National Institutes of Health (NIH)-funded scientists have corrected sickle cell disease in adult laboratory mice by activating production of a special blood component normally produced before, but not after, birth.
Sickle cell disease is a recessive genetic disorder caused by a single base mutation in the gene for hemoglobin, beta locus (HBB). Hemoglobin is responsible for transporting oxygen throughout the body. People living with sickle cell disease have two copies of an altered gene that produces sickle hemoglobin instead of normal adult hemoglobin. Sickle hemoglobin changes shape after releasing its oxygen, causing the red blood cell to become stiff, misshapen and sticky, and slowing blood flow to tissues. This process damages organs and causes pain.
Inhaled corticosteroids are used by millions of asthma patients every day. However, as with all treatments to control asthma, there is marked patient-to-patient variability in the response to treatment. New research published today in the New England Journal of Medicine (NEJM) has identified a genetic variant associated with the response to inhaled corticosteroids . Investigators have found that asthma patients who have two copies of a specific gene variant responded only one-third as well to steroid inhalers as those with two copies of the regular gene.
Researchers have developed an innovative way to predict new uses for existing medicines. Using computers and genomic information, scientists at Stanford University in Palo Alto, California, have established a method to identify FDA-approved drugs that may work against diseases they weren’t originally designed to combat. New research published in two articles in the August 17th online issue of Science Translational Medicine highlights two such repurposed drugs that may be used to treat inflammatory bowel disease and lung cancer [1-2].
Man’s best friend may someday turn out to be a physician’s tool for the detection of several types of cancer.

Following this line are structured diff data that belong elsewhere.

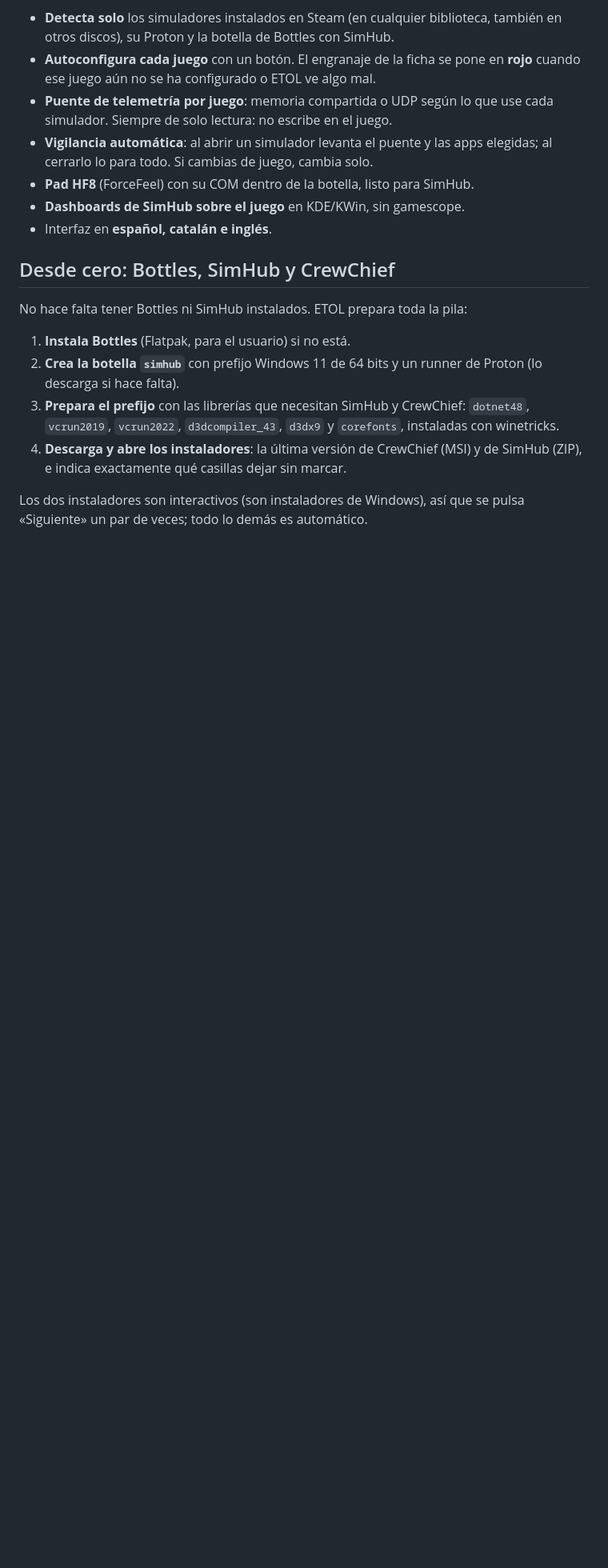
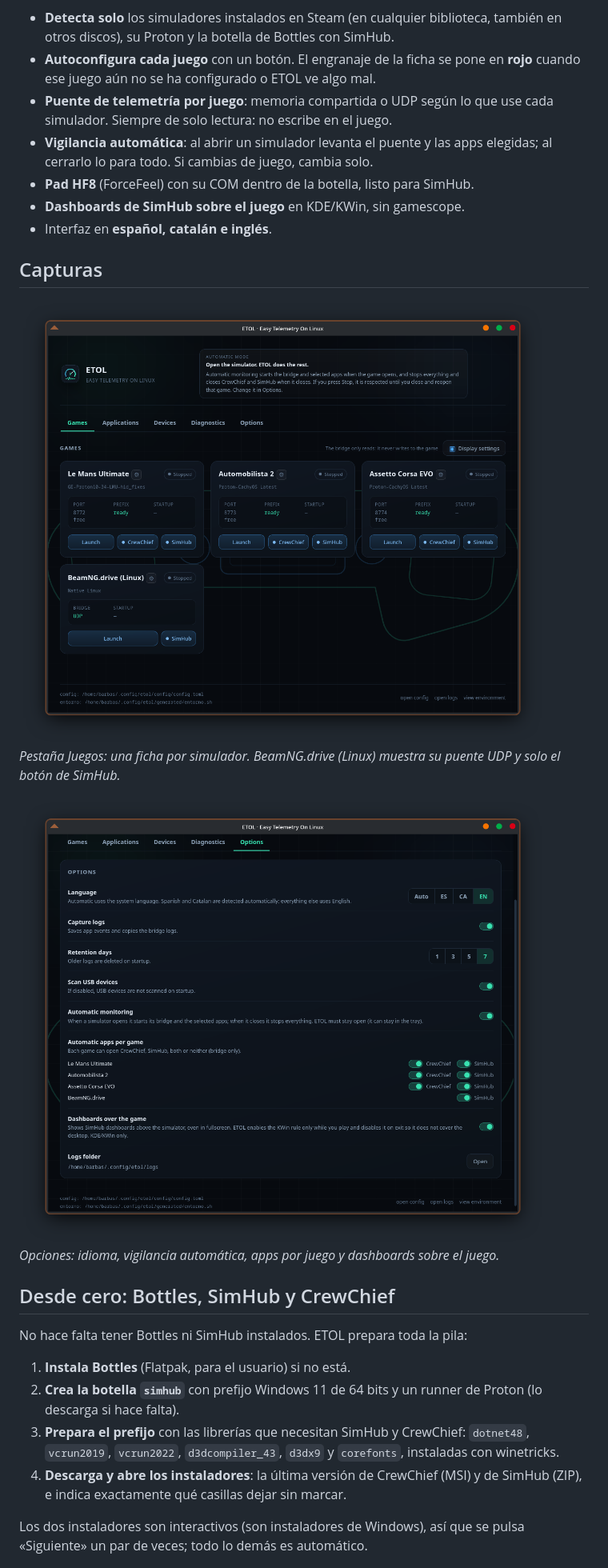
Before and after one commit to pabeernosmatao/ETOL-Easy-Telemetry-on-Linux, a Markdown page: README.es.md, the part around the change. Shown at 80% size. Rendered like a GitHub page; pictures changed too: docs/capturas/juegos.png (added), docs/capturas/opciones.png (added); blank space fills up the shorter version.

Commit message:
Add UI screenshots to the READMEs

```diff
--- a/README.es.md
+++ b/README.es.md
@@ -25,6 +25,16 @@ ETOL detecta tus juegos, prepara SimHub (y CrewChief) y lo lanza todo con un cli
 - **Pad HF8** (ForceFeel) con su COM dentro de la botella, listo para SimHub.
 - **Dashboards de SimHub sobre el juego** en KDE/KWin, sin gamescope.
 - Interfaz en **español, catalán e inglés**.
+
+## Capturas
+
+<img src="docs/capturas/juegos.png" width="820" alt="Pestaña de juegos de ETOL">
+
+*Pestaña Juegos: una ficha por simulador. BeamNG.drive (Linux) muestra su puente UDP y solo el botón de SimHub.*
+
+<img src="docs/capturas/opciones.png" width="820" alt="Pestaña de opciones de ETOL">
+
+*Opciones: idioma, vigilancia automática, apps por juego y dashboards sobre el juego.*
 
 ## Desde cero: Bottles, SimHub y CrewChief
 
```
Also changed, not shown: README.md (+10 -0 lines), docs/RELEASE-0.3.0.md (+0 -2 lines).
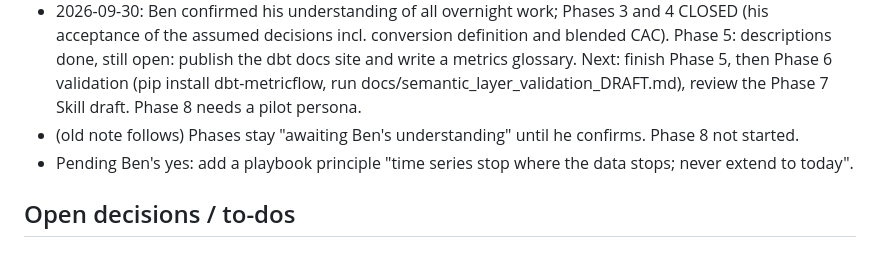
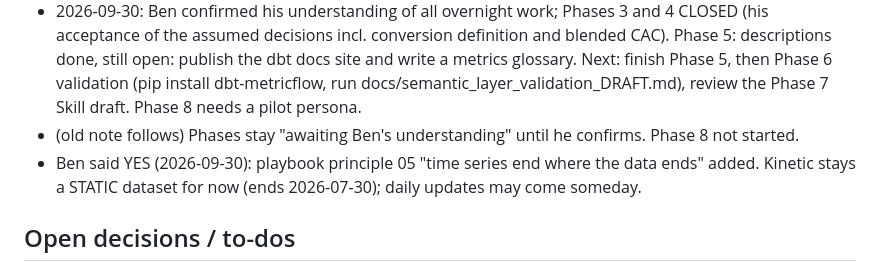
Before and after one commit to bencool85/kinetic-data-project, a Markdown page: HANDOFF.md, the part around the change. Drawn GitHub-style.

Commit message:
HANDOFF: time-series principle approved; Kinetic stays static for now
Co-Authored-By: Claude Sonnet 5.5 <noreply@anthropic.com>
Claude-Session: https://claude.ai/code/session_01BNXw5rqKjFBrMYnHoaQzEK

```diff
--- a/HANDOFF.md
+++ b/HANDOFF.md
@@ -16,7 +16,7 @@ Read this first in a new chat, then the last few CHANGELOG.md entries.
 - Phase 6 and 7 are DRAFTS only (dbt/drafts/semantic_layer_DRAFT.yml, docs/semantic_layer_validation_DRAFT.md, docs/kinetic_skill_DRAFT.md).
 - 2026-09-30: Ben confirmed his understanding of all overnight work; Phases 3 and 4 CLOSED (his acceptance of the assumed decisions incl. conversion definition and blended CAC). Phase 5: descriptions done, still open: publish the dbt docs site and write a metrics glossary. Next: finish Phase 5, then Phase 6 validation (pip install dbt-metricflow, run docs/semantic_layer_validation_DRAFT.md), review the Phase 7 Skill draft. Phase 8 needs a pilot persona.
 - (old note follows) Phases stay "awaiting Ben's understanding" until he confirms. Phase 8 not started.
-- Pending Ben's yes: add a playbook principle "time series stop where the data stops; never extend to today".
+- Ben said YES (2026-09-30): playbook principle 05 "time series end where the data ends" added. Kinetic stays a STATIC dataset for now (ends 2026-07-30); daily updates may come someday.
 
 ## Open decisions / to-dos
 1. RESOLVED 2026-09-29 (int_customer_identity): guest emails are matched to customer accounts by email (28 guest orders / 28 Braze guest addresses); anonymous web sessions are back-filled once a visitor signs up or logs in (340 sessions); deleted accounts are excluded.
```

NBC Nightly News aired an intriguing story last night about dogs who have the ability to detect ovarian cancer . The story referenced a new study published in the European Respiratory Journal that focused on canine scent detection for the diagnosis of lung cancer .